**Goal of the exercise**.
Tally every line in the following material that has the word "value" in it, and answer with that figure alone.

== == ==

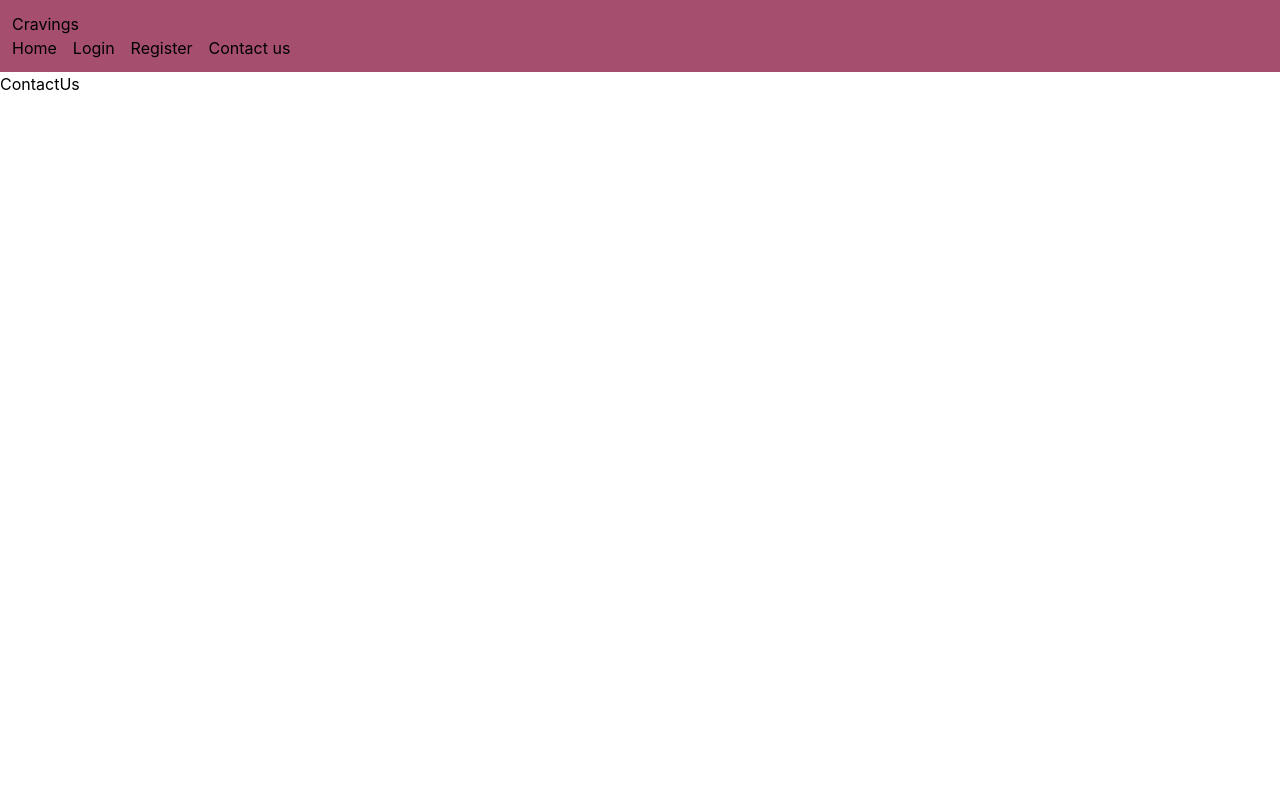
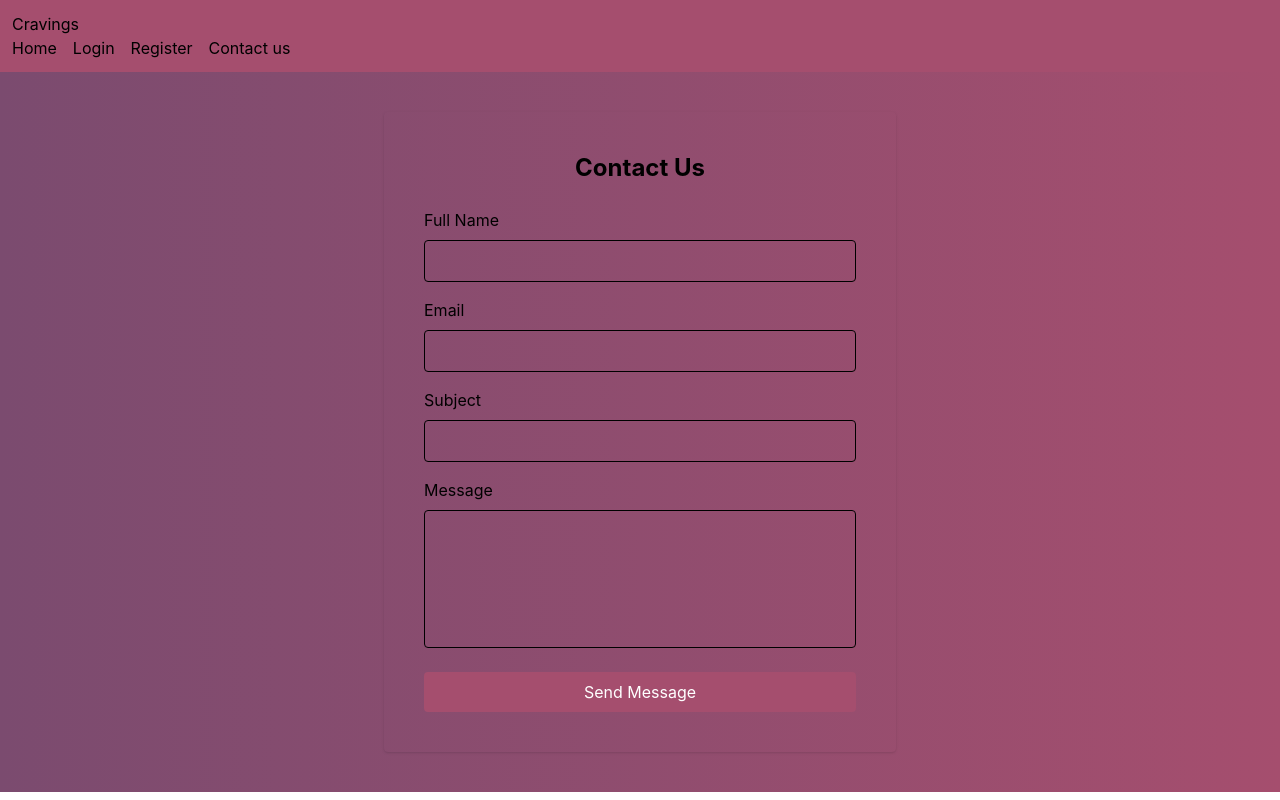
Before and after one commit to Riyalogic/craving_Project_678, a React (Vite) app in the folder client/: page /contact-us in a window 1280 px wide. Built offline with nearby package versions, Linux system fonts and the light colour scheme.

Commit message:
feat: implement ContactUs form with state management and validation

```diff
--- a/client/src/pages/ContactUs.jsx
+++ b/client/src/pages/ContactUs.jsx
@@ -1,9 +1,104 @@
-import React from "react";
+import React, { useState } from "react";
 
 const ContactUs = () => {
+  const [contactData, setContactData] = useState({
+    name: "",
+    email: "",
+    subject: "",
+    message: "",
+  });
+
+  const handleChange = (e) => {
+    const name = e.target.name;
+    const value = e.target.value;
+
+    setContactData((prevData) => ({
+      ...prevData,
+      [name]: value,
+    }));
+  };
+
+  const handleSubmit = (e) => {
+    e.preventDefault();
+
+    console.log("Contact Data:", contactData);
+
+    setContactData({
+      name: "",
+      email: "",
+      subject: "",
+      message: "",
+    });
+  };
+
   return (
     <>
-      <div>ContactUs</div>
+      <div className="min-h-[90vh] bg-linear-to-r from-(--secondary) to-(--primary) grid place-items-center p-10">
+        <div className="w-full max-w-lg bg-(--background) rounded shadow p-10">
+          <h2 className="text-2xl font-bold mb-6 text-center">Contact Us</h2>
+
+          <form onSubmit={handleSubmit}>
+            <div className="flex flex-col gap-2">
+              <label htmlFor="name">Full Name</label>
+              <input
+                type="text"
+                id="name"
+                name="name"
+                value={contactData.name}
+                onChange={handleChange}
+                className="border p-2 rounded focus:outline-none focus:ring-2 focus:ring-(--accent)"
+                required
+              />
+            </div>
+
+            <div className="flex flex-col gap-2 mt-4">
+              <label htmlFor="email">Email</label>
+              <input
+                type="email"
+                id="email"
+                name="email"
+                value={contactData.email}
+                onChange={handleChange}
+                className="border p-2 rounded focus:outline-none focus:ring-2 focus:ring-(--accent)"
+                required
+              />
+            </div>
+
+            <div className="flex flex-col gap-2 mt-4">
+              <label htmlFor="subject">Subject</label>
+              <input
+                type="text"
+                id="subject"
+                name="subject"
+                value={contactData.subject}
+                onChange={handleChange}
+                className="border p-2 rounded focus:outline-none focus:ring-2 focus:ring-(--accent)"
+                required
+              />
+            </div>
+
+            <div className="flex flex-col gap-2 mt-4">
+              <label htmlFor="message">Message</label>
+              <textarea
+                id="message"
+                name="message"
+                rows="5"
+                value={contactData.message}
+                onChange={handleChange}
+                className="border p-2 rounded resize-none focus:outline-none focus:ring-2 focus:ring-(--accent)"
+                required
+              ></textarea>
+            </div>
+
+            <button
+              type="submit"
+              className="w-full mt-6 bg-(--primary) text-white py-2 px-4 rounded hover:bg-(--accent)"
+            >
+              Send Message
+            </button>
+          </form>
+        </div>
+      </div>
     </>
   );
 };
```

== == ==

**Output below**.
6